Senators urge Pentagon to rethink sending military lawyers to be immigration prosecutors
WASHINGTON — Calling it an “inappropriate application of military personnel,” three leading senators urged the secretary of defense to reconsider sending military attorneys to southern border states to help prosecute immigration cases.
“We are … deeply troubled,” wrote Sens. Kirsten Gillibrand, D-N.Y., Joni Ernst, R-Iowa, and Patrick Leahy, D-Vt., in a letter Thursday to Secretary of Defense Jim Mattis.
The letter came just hours after the Pentagon confirmed that it had approved sending 21 active-duty and reserve judge advocates to help the Justice Department with its growing backlog of cases created after the government adopted a policy to prosecute adults who cross the border illegally. The attorneys will stay in place for less than six months each, the Pentagon said.
“Clearly, the military needs more, not fewer, lawyers available for it critical military justice practice,” the senators wrote. Gillibrand and Ernst are senior members of Armed Services subcommittees, and Leahy is vice chairman of the appropriations committee. “Instead, we have now learned the services will be diverting these valuable resources to support a nonmilitary mission. Pulling 21 trial counsel from military courtrooms to prosecute immigration cases is an inappropriate misapplication of military personnel. We urge you to maintain these resources within the military justice system.”

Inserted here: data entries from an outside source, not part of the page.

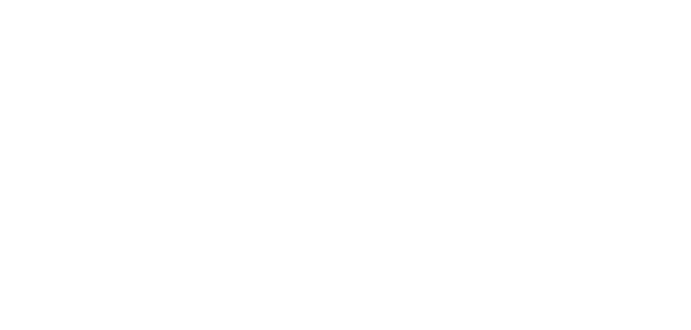
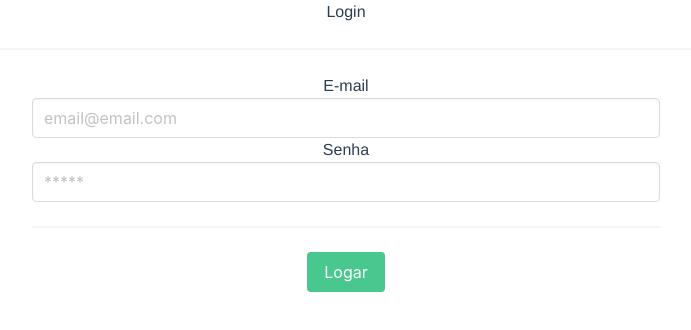
Before and after one commit to FDaviCR/gst-loja, a Vue app: page /login in a window 1280 px wide. Shown: the top 330 px of the page, without its empty margins (294-985 px from the left). Built offline with nearby package versions, Linux system fonts and the light colour scheme.

Commit message:
Tela de login

```diff
--- a/src/router/index.js
+++ b/src/router/index.js
@@ -1,7 +1,9 @@
 import Vue from 'vue'
 import VueRouter from 'vue-router'
+import Login from '../views/Login.vue'
 import Home from '../views/Home.vue'
 import Register from '../views/Register.vue'
+
 
 Vue.use(VueRouter)
 
@@ -10,6 +12,11 @@
     path: '/',
     name: 'Home',
     component: Home
+  },
+  {
+    path: '/login',
+    name: 'Login',
+    component: Login
   },
   {
     path: '/register',
--- /dev/null
+++ b/src/views/Login.vue
@@ -0,0 +1,53 @@
+<template>
+    <div class="home">
+        <h1>Login</h1>
+        <hr>
+        <div class="columns is-centered">
+            <div class="column is-half">
+                <div v-if="erro != undefined">
+                    <div class="notification is-danger">
+                        <p>{{erro}}</p>
+                    </div>
+                </div>
+                <p>E-mail</p>
+                <input type="email" placeholder="email@email.com" class="input" v-model="email">
+                <p>Senha</p>
+                <input type="password" placeholder="*****" class="input" v-model="password">
+                <hr>
+                <button class="button is-success" @click="login">Logar</button>
+            </div>
+        </div>
+    </div>
+</template>
+
+<script>
+import axios from "axios";
+export default {
+    data(){
+        return {
+            password: "",
+            email: "",
+            erro: undefined
+        }
+    },
+    methods:{
+        login(){
+            axios.post("http://localhost:8686/login",{
+                password: this.password,
+                email: this.email
+            }).then(res => {
+                console.log(res);
+                localStorage.setItem('token', res.data.token);
+                this.$router.push({name:'Home'});
+            }).catch(err => {
+                var msgErro = err.response.data.err;
+                this.erro = msgErro;
+            })
+        }
+    }
+}
+</script>
+
+<style scoped>
+
+</style>
```
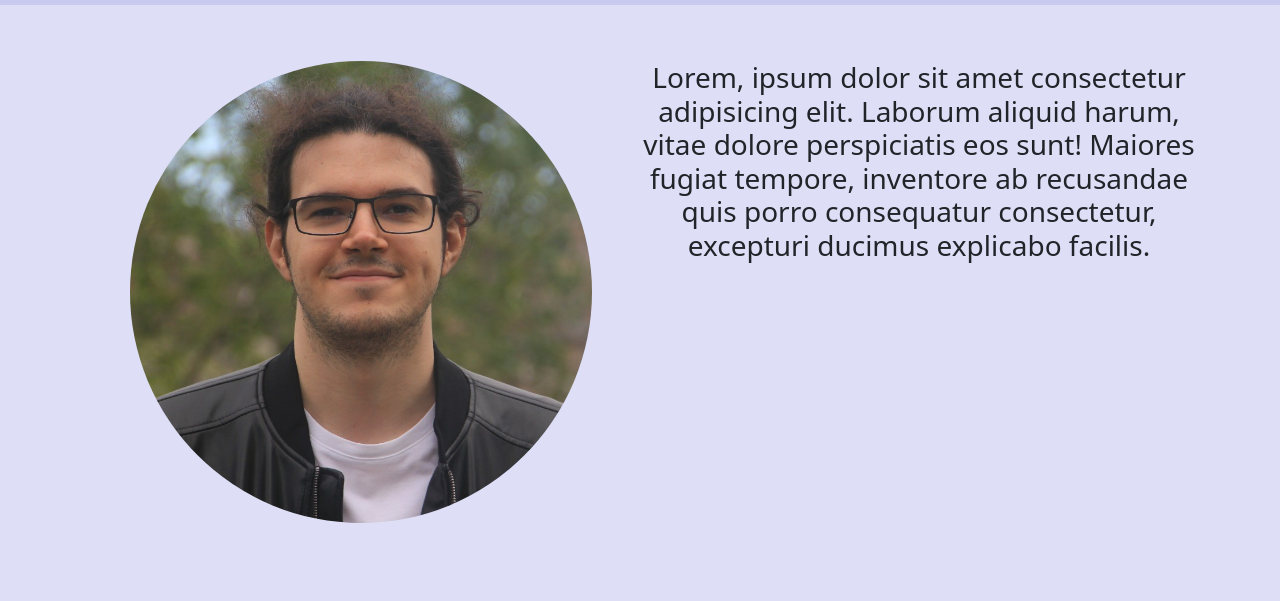
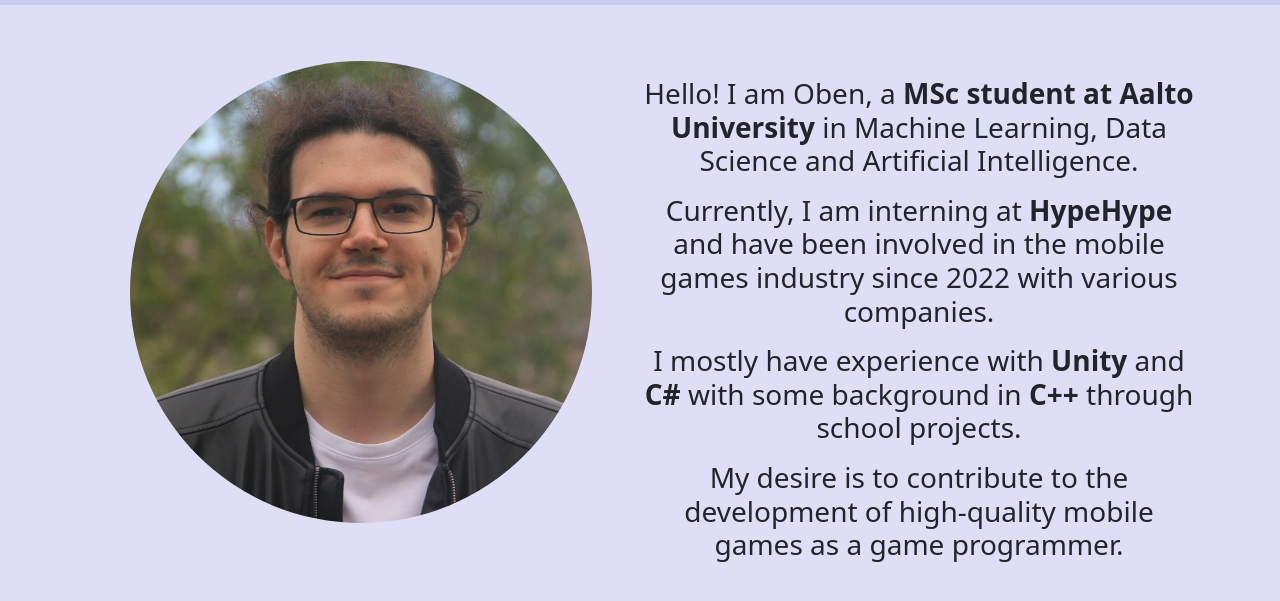
Before and after one commit to obenozgur/obenozgur.github.io, a website: page index.html in a window 1280 px wide. Shown: the part 85-686 px from the top of the page. Drawn offline with nearby package versions, Linux system fonts and the light colour scheme.

Commit message:
Add hello text

```diff
--- a/index.html
+++ b/index.html
@@ -54,16 +54,18 @@
     <div class="container-md overflow-hidden py-2">
         <div class="row gx-0 px-0">
             <div class="col col-12 col-xl-6">
-                <div class="p-xl-5  text-center"><img src="/imgs/me.jpeg"
-                        alt="Random Image" class="img-fluid rounded-circle">
+                <div class="p-xl-5  text-center"><img src="/imgs/me.jpeg" alt="Random Image"
+                        class="img-fluid rounded-circle">
                 </div>
             </div>
             <div class="col col-12 col-xl-6">
                 <div class="py-xl-5">
-                    <div class="text-center align-content-center h3">Lorem, ipsum dolor sit amet
-                        consectetur adipisicing elit. Laborum aliquid harum, vitae dolore perspiciatis eos sunt! Maiores
-                        fugiat tempore, inventore ab recusandae quis porro consequatur consectetur, excepturi ducimus
-                        explicabo facilis.</div>
+                    <div class="text-center align-content-center h3 text-black-75">
+                        <p class="mt-3 mt-xl-3">Hello! I am Oben, a <span class="fw-bold">MSc student at Aalto University</span> in Machine Learning, Data Science and Artificial Intelligence. </p>
+                        <p class="mt-3">Currently, I am interning at <span class="fw-bold">HypeHype</span> and have been involved in the mobile games industry since 2022 with various companies.</p>
+                        <p class="mt-3">I mostly have experience with <span class="fw-bold">Unity</span> and <span class="fw-bold">C#</span> with some background in <span class="fw-bold">C++</span> through school projects.</p>
+                        <p class="mt-3">My desire is to contribute to the development of high-quality mobile games as a game programmer.</p>
+                    </div>
                 </div>
             </div>
         </div>
```
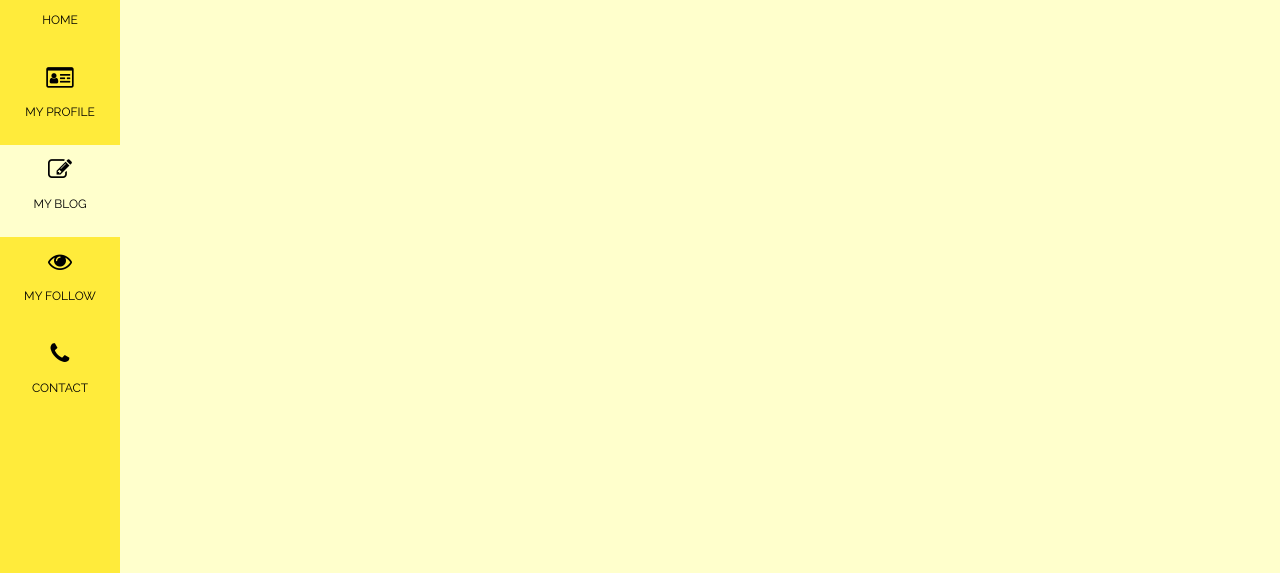
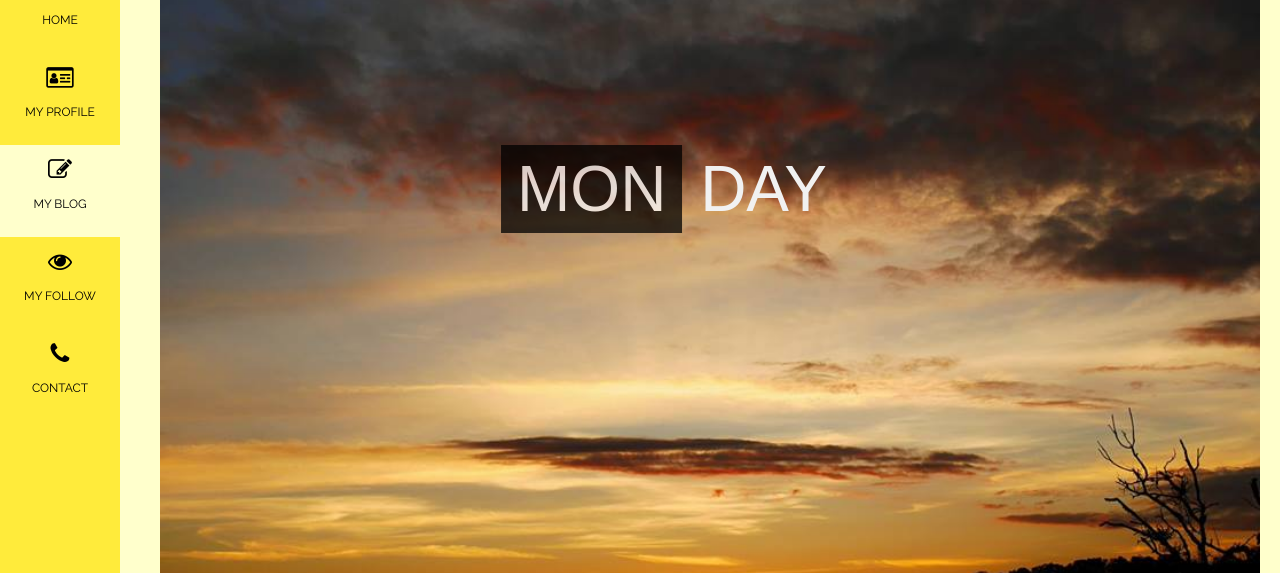
Before and after one commit to ChanatipAksorn/Monday., a plain HTML site: page blog.html in a window 1280 px wide. Shown: the part 227-800 px from the top of the page. Drawn offline with nearby package versions, Linux system fonts and the light colour scheme; a web font is replaced by a local one.

Commit message:
Update blog.html

```diff
--- a/blog.html
+++ b/blog.html
@@ -89,6 +89,15 @@ hr {
 <div class="w3-padding-large" id="main">
 
   <!-- Header/Home -->
+  <header class="w3-container w3-padding-32 w3-center" id="home">
+    <img class src="images/screen.jpg" alt="touchscreen" width="1100" heigh="200">
+  </header>
+    <div class="w3-display-middle w3-margin w3-center">
+      <h1 class="w3-xxlarge w3-text-white w3-jumbo">
+      <span class="w3-padding w3-margin-left w3-black w3-opacity-min">MON</span>
+    <span class="w3-hide-small w3-text-light-grey">DAY</span>
+  </h1>
+    </div>
 
     <!-- Footer -->
   <footer class="w3-content w3-padding-64 w3-text-grey w3-xlarge">
```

Their efforts could be too late.
The move has been in the works for several weeks, and several military attorneys are in place, the Office of the U.S. Attorney for the Southern District of California told Stars and Stripes.
The senators’ letter reflected the mixed responses of many military lawyers and experts who appeared to be taken by surprise. Many agreed with the senators in questioning a decision to pull resources from a military justice system stretched thin trying to address a growing number of sexual assault cases. They also questioned the efficacy of having these attorneys working in an area of law they knew nothing about for just a short time.
Eugene Fidell, a lawyer specializing in military law who is a visiting lecturer at Yale Law School and president emeritus of the National Institute of Military Justice, said he was sure the Department of Defense general counsel had “scrubbed” the action to determine whether it was among the domestic purposes that the military can be used for by the government.
The Pentagon did not immediately reply to a question about the issue.
Even if the move is legal, Fidell said that the government was inserting military lawyers into the fraught issue of immigration. He noted that there has been a groundswell of objection at a national level to the government separating parents from children and prosecuting every case, even if families were seeking asylum. An executive order signed Wednesday by President Donald Trump ended the separation of families, and as of Thursday, parents crossing illegally with children are not being prosecuted.
“The country is on a war footing on this issue,” Fidell said, including the national bar association. “You’d be taking a chance something already volatile will be even more volatile.”
Brian Bouffard, a criminal defense attorney in Dallas who has worked many military cases, said judge advocates could face a question of conscience.
“I’d like to think I would refuse the order. It isn’t something decent people ought to be a part of,” he said. “We’re better than this.”
One midlevel Navy judge advocate said he believed a “very small percentage” of military attorneys would willingly help border prosecutions.
“It serves no military purpose,” said the attorney, speaking on condition his name not be used because he was not authorized to discuss this issue. He said the military has a program of sharing attorneys with local U.S. Attorney offices. But those are for prosecuting cases in which a civilian committed a crime — usually traffic- or trespassing-related — on a military base but the case was being tried in a U.S. district court.
“I would be stunned if there are (Department of Defense) line officers who would offer up their attorneys for this,” he said.
Not all experts believe that the move is problematic.
Eric Carpenter, a professor of criminal law and military justice at Florida International University, said it made sense for the government to turn to the military when it needed a fast fill-in.
By using the military, the Department of Justice doesn’t have to worry about the process of getting lawyers ready to put in front of the federal bar, and can release the fill-ins when they are no longer needed, he said.
“It’s reasonably efficient. If I were trying to figure out how to get more people down there to try cases, one of my suggestions would be to get some military folks down there, deputize them and then DOJ is not stuck with them later,” he said. “It’s just kind of plug and play. How do we get a bunch of people at the problem as quickly as we can?”
On a historical note, while Fidell and others worried that the move could set a precedent, military historian Richard Kohn, professor emeritus at University of North Carolina at Chapel Hill and former chief historian of the Air Force, said there is nothing new or unusual in this action.
The military is the largest part of the government that is organized and staffed for surge, Kohn said. And it has been called upon by the government to respond to floods, disasters, riots and other events over the past 150 years. The only thing new now is the involvement of the judge advocates.
“It’s not at all unusual … to use the Armed Forces for what are not exactly warfighting functions,” he said.
“The military has many different kinds of missions in supporting the government and administration,” he said. “You could say this is in support of law enforcement.”
Stars and Stripes reporter Rose L. Thayer is based in Austin, Texas.